by Dawn Budner
For couples considering divorce, Congress just made breaking up harder to do. The Tax Cuts and Jobs Act of 2017 (TCJA) removes a long-standing tax benefit for alimony payments. The change will not apply until January 1, 2019, but its potential impact is already creating controversy and concern.
The Alimony Deduction
For over 75 years, divorcing couples have had incentive to include alimony as part of their property settlement. Under current tax laws, alimony payments are deductible by the paying spouse and taxed as income to the receiving spouse. For couples with disparate income levels, this is a win/win.
Consider John and Mary, who divorce after 25 years of marriage. In the traditional model, John has been the wage-earning spouse, climbing the corporate ladder to achieve a significant income level.
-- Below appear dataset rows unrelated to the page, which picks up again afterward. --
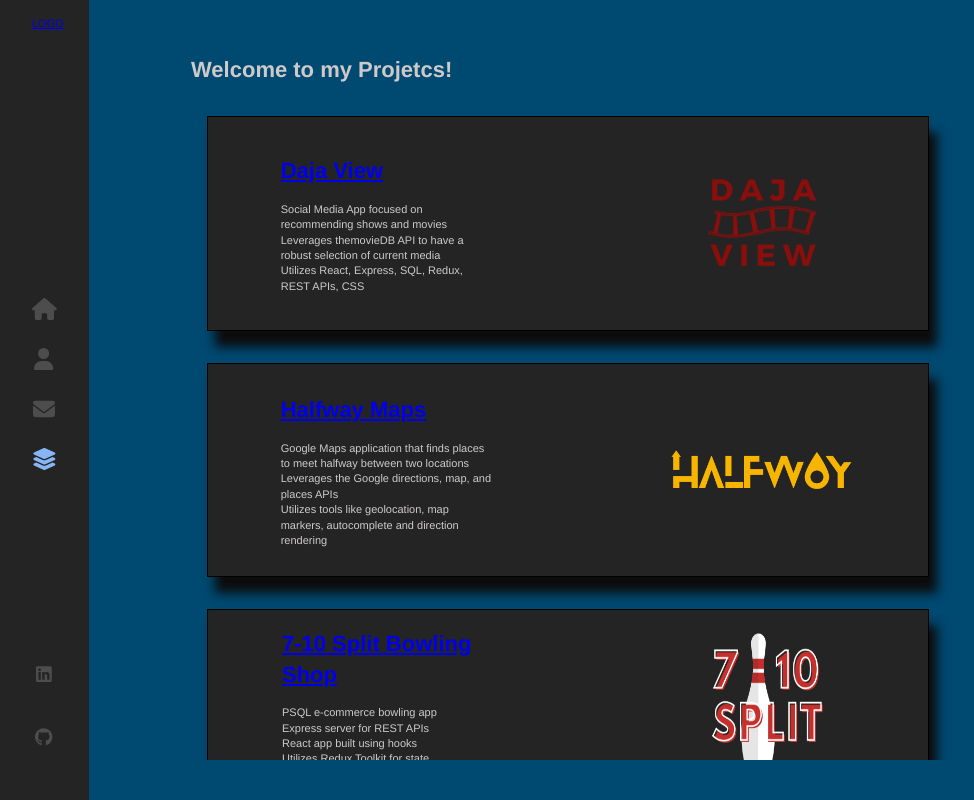
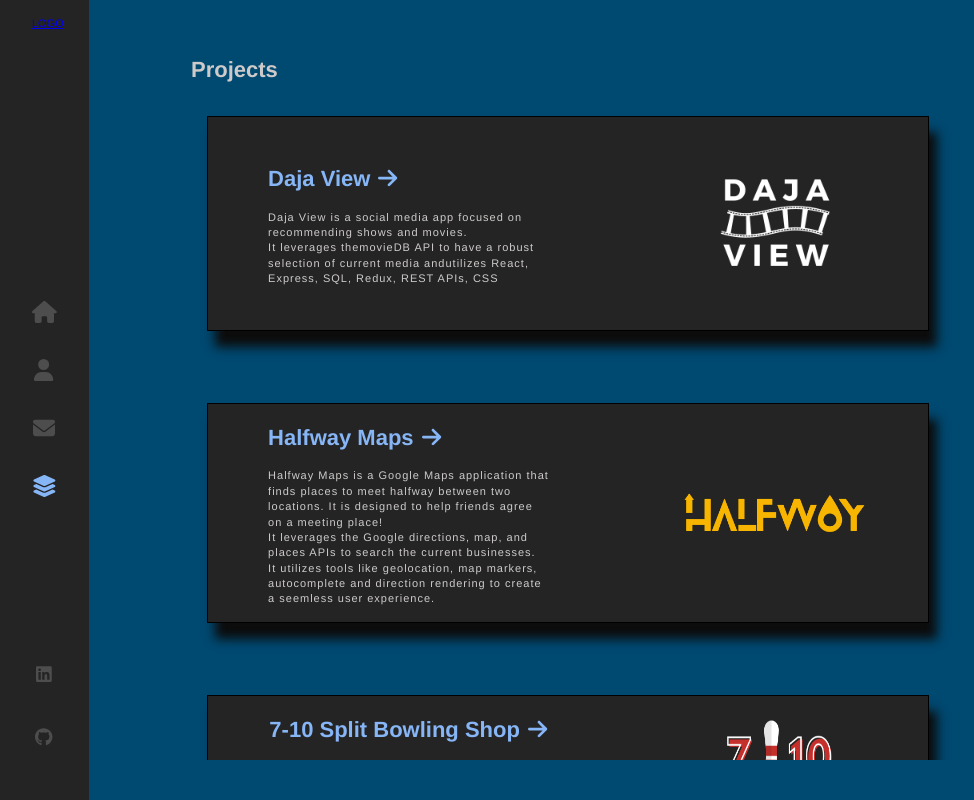
Before and after one commit to dougbostick/portfolio_og, a React (Create React App) app: page /projects in a window 1280 px wide. Shown: the top 800 px of the page, without its empty margins (1-975 px from the left). Built offline with nearby package versions, Linux system fonts and the light colour scheme.

Commit message:
finished projects page

```diff
--- a/src/components/Layout/index.scss
+++ b/src/components/Layout/index.scss
@@ -26,7 +26,7 @@
 }
 
 .project-list {
-  height: 70%;
+  height: 100vh;
   display: flex;
   flex-direction: column;
   justify-content: space-between;
--- a/src/components/Projects/index.js
+++ b/src/components/Projects/index.js
@@ -2,11 +2,13 @@
 import daja from '../../assets/images/daja.png';
 import seven from '../../assets/images/7-10.png';
 import half from '../../assets/images/halfway.png';
+import { faArrowRight } from '@fortawesome/free-solid-svg-icons';
+import { FontAwesomeIcon } from '@fortawesome/react-fontawesome';
 
 const Projects = () => {
   return (
     <div className="container project-page">
-      <h1 className="first">Welcome to my Projetcs!</h1>
+      <h1 className="first">Projects</h1>
       <div className="project-list">
         <div className="second project-div">
           <div className="project-description">
@@ -17,19 +19,27 @@
                 href="https://daja-view1.herokuapp.com"
               >
                 Daja View
+                <FontAwesomeIcon icon={faArrowRight} />
               </a>
             </h1>
             <p>
-              Social Media App focused on recommending shows and movies
+              Daja View is a social media app focused on recommending shows and
+              movies.
               <br />
-              Leverages themovieDB API to have a robust selection of current
-              media
-              <br />
-              Utilizes React, Express, SQL, Redux, REST APIs, CSS
+              It leverages themovieDB API to have a robust selection of current
+              media and
+              {/* <br /> */}
+              utilizes React, Express, SQL, Redux, REST APIs, CSS
             </p>
           </div>
           <div className="project-logo">
-            <img src={daja} alt="daja" />
+            <a
+              target="_blank"
+              rel="noreferrer"
+              href="https://daja-view1.herokuapp.com"
+            >
+              <img src={daja} alt="daja" className="daja" />
+            </a>
           </div>
         </div>
         <div className="third project-div">
@@ -41,20 +51,29 @@
                 href="https://dougbostick.github.io/react_halfway/"
               >
                 Halfway Maps
+                <FontAwesomeIcon icon={faArrowRight} />
               </a>
             </h1>
             <p>
-              Google Maps application that finds places to meet halfway between
-              two locations
+              Halfway Maps is a Google Maps application that finds places to
+              meet halfway between two locations. It is designed to help friends
+              agree on a meeting place!
               <br />
-              Leverages the Google directions, map, and places APIs
+              It leverages the Google directions, map, and places APIs to search
+              the current businesses.
               <br />
-              Utilizes tools like geolocation, map markers, autocomplete and
-              direction rendering
+              It utilizes tools like geolocation, map markers, autocomplete and
+              direction rendering to create a seemless user experience.
             </p>
           </div>
           <div className="project-logo">
+            <a
+              target="_blank"
+              rel="noreferrer"
+              href="https://dougbostick.github.io/react_halfway/"
+            >
               <img src={half} alt="half" />
+            </a>
           </div>
         </div>
         <div className="last project-div">
@@ -66,24 +85,32 @@
                 href="https://seven-ten-split.herokuapp.com/"
               >
                 7-10 Split Bowling Shop
+                <FontAwesomeIcon icon={faArrowRight} />
               </a>
             </h1>
             <p>
-              PSQL e-commerce bowling app
+              7-10 Split is a PSQL e-commerce bowling app designed to cater to
+              the most serious bowlers.
               <br />
-              Express server for REST APIs
+              The backend is built using an Express server which utilizes REST
+              APIs.
               <br />
-              React app built using hooks
-              <br />
-              Utilizes Redux Toolkit for state management
+              The front end uses React and was built using hooks, Redux Toolkit
+              for state management and the most current React practices.
             </p>
           </div>
           <div className="project-logo">
+            <a
+              target="_blank"
+              rel="noreferrer"
+              href="https://seven-ten-split.herokuapp.com/"
+            >
               <img
                 src={seven}
                 alt="seven"
                 style={{ width: '195px', height: '150px' }}
               />
+            </a>
           </div>
         </div>
       </div>
--- a/src/components/Projects/index.scss
+++ b/src/components/Projects/index.scss
@@ -13,13 +13,32 @@
   margin: 16px;
 
   .project-description {
-    width: 30%;
+    width: 40%;
+
+    p {
+      font-weight: 400;
+      letter-spacing: 1px;
+    }
+
+    a {
+      text-decoration: none;
+      color: $lightBlue;
+      svg {
+        padding-left: 8px;
+      }
+    }
   }
 
   img {
     width: 200px;
     height: 200px;
-    margin-left: 50px;
-    // background: $white;
+    margin-left: 30px;
+    // background: rgb(80, 80, 80);
+    // filter: grayscale(1);
+    // filter: brightness(1);
   }
 }
+
+.daja {
+  filter: brightness(0) invert(1);
+}
--- a/src/components/Sidebar/index.scss
+++ b/src/components/Sidebar/index.scss
@@ -25,16 +25,15 @@
     top: 50%;
     margin-top: -120px;
     width: 100%;
-
     a {
       font-size: 22px;
       color: $icon;
       display: block;
-      line-height: 60px;
+      line-height: 50px;
       height: 50px;
       position: relative;
       text-decoration: none;
-
+      margin: 8px;
       i {
         transition: all 0.3s ease-out;
       }
```
Lines whose indentation alone changed are shown as unchanged.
Meanwhile, Mary left the workforce 20 years ago to focus on raising children and managing the household. In this scenario, Mary may need additional education and/or training to become financially independent, and that is not likely to happen overnight. Alimony can provide a financial cushion during the transition. Apart from mere altruism, John may be motivated to pay alimony because (1) he can deduct alimony from his taxable income, and (2) while Mary must report the income, she is taxed at a lower rate than John. This “tax differential” means John and Mary collectively pay less tax on the same income. Score for John and Mary. But not for long.
Disappearing Divorce Subsidy
Critics have characterized the alimony deduction as a divorce subsidy, and even a penalty on marriage that undermines family values. With passage of the TCJA, the deduction will disappear for divorces finalized after December 31, 2018. TCJA proponents predict a resulting $8.3 billion in tax revenues over 10 years.
If Mama Ain’t Happy
But whose apron pockets will empty to fill the tax coffers? Recent census data reveals that 98 percent of alimony payments are made to former wives—only 2 percent to former husbands. In Texas, women already face a significant wage gap, earning only 79 cents for each dollar paid to men. For 150 years, Texas public policy prohibited court-ordered alimony. In 1995, facing widespread criticism as the only state lacking court-ordered alimony, Texas finally adopted “spousal maintenance” under limited circumstances. In general, maintenance is available only after a spouse proves she cannot earn sufficient income to pay for minimum reasonable needs (not current lifestyle), if the marriage has lasted at least 10 years. Maintenance must be awarded for the shortest reasonable period, with a maximum of five years for a 10+ year marriage, seven years for a 20-30 year marriage, and ten years for a 30+ year marriage. Finally, monthly maintenance is capped at the lower of (i) $5,000, or (ii) 20% of the husband’s average monthly gross income.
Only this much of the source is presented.